TASK DESCRIPTION →
Go through the entries, filter for the word "real", and copy every line that has it.

Stored records
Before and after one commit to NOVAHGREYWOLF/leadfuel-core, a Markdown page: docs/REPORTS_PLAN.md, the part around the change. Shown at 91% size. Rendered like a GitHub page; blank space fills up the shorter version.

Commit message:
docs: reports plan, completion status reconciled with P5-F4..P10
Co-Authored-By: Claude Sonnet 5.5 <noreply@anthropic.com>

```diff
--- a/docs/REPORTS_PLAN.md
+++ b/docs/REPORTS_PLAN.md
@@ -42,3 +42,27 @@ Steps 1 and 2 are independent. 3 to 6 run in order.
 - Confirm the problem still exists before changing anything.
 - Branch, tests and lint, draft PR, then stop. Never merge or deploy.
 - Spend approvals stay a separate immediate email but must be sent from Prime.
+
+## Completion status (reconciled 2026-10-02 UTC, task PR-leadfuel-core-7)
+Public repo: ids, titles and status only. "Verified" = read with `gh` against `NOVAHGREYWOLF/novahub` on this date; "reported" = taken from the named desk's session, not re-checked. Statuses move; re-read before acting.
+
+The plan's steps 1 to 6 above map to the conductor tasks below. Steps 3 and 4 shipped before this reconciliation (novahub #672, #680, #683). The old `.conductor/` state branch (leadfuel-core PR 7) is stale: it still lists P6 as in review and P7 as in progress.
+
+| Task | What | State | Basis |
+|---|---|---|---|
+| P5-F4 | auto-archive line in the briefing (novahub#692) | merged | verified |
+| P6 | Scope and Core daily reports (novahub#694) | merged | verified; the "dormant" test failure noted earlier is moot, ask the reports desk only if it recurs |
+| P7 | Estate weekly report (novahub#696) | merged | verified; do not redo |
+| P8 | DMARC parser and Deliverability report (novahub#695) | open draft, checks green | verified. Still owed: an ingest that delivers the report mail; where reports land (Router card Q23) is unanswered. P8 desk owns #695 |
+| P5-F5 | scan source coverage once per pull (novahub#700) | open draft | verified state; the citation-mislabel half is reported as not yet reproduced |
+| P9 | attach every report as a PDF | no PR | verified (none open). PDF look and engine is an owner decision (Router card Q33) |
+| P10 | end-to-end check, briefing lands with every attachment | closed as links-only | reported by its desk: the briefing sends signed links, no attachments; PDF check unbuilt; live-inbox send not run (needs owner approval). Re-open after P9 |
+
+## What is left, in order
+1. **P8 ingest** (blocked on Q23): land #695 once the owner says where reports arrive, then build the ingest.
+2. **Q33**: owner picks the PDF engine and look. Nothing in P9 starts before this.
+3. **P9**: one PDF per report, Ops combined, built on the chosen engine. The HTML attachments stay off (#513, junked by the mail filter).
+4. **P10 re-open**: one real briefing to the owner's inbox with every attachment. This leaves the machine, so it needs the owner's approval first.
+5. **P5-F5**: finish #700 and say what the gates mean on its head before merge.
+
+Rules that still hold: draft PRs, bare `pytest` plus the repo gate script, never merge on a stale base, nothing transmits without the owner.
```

---

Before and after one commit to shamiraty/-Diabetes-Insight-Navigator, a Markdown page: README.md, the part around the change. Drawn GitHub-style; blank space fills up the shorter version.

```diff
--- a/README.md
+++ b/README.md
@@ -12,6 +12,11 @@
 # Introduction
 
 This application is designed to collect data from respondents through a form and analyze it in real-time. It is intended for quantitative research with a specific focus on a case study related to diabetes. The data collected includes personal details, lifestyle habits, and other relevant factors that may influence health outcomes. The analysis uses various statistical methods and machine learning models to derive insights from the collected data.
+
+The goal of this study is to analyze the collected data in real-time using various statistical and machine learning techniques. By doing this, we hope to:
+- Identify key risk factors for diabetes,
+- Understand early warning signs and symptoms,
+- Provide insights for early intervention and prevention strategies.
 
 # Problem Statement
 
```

==

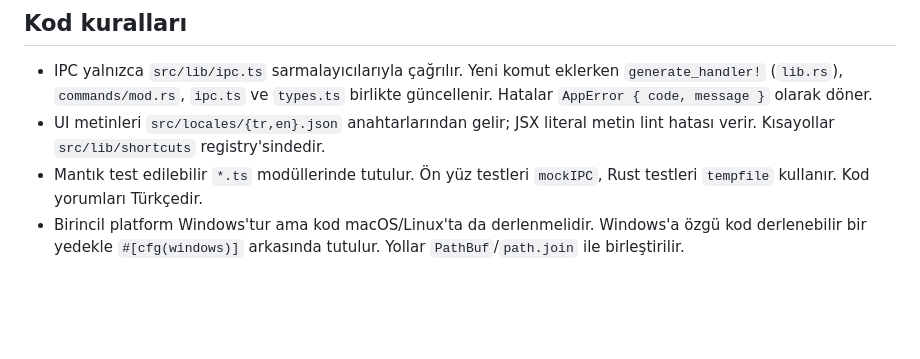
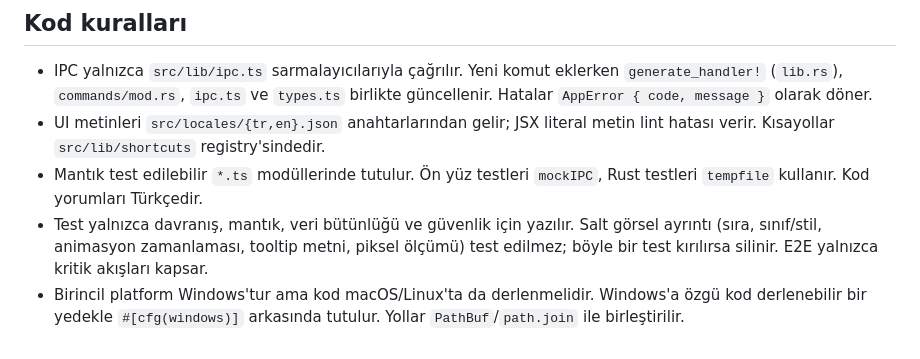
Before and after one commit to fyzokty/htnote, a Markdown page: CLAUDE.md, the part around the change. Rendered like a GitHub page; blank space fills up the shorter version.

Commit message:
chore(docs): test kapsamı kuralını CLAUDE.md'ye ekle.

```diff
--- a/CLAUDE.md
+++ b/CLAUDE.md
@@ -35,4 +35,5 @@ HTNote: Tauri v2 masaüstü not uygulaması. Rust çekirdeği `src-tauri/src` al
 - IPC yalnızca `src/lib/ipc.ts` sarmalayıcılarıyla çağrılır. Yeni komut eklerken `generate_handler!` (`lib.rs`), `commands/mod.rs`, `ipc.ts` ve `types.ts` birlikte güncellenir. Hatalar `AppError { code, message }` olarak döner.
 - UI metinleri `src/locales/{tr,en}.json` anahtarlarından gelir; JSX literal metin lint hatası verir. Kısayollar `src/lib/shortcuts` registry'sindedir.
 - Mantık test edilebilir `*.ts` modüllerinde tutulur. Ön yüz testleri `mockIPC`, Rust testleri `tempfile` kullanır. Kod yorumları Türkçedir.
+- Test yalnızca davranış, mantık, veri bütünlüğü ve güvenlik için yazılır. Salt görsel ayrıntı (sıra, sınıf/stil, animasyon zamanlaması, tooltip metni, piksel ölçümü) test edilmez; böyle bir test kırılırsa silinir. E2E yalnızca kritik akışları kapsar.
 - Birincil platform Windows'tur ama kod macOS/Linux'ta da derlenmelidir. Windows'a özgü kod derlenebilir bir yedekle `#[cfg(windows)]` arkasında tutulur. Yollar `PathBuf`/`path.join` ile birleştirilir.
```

RESPONSE →
+4. **P10 re-open**: one real briefing to the owner's inbox with every attachment. This leaves the machine, so it needs the owner's approval first.
 This application is designed to collect data from respondents through a form and analyze it in real-time. It is intended for quantitative research with a specific focus on a case study related to diabetes. The data collected includes personal details, lifestyle habits, and other relevant factors that may influence health outcomes. The analysis uses various statistical methods and machine learning models to derive insights from the collected data.
+The goal of this study is to analyze the collected data in real-time using various statistical and machine learning techniques. By doing this, we hope to:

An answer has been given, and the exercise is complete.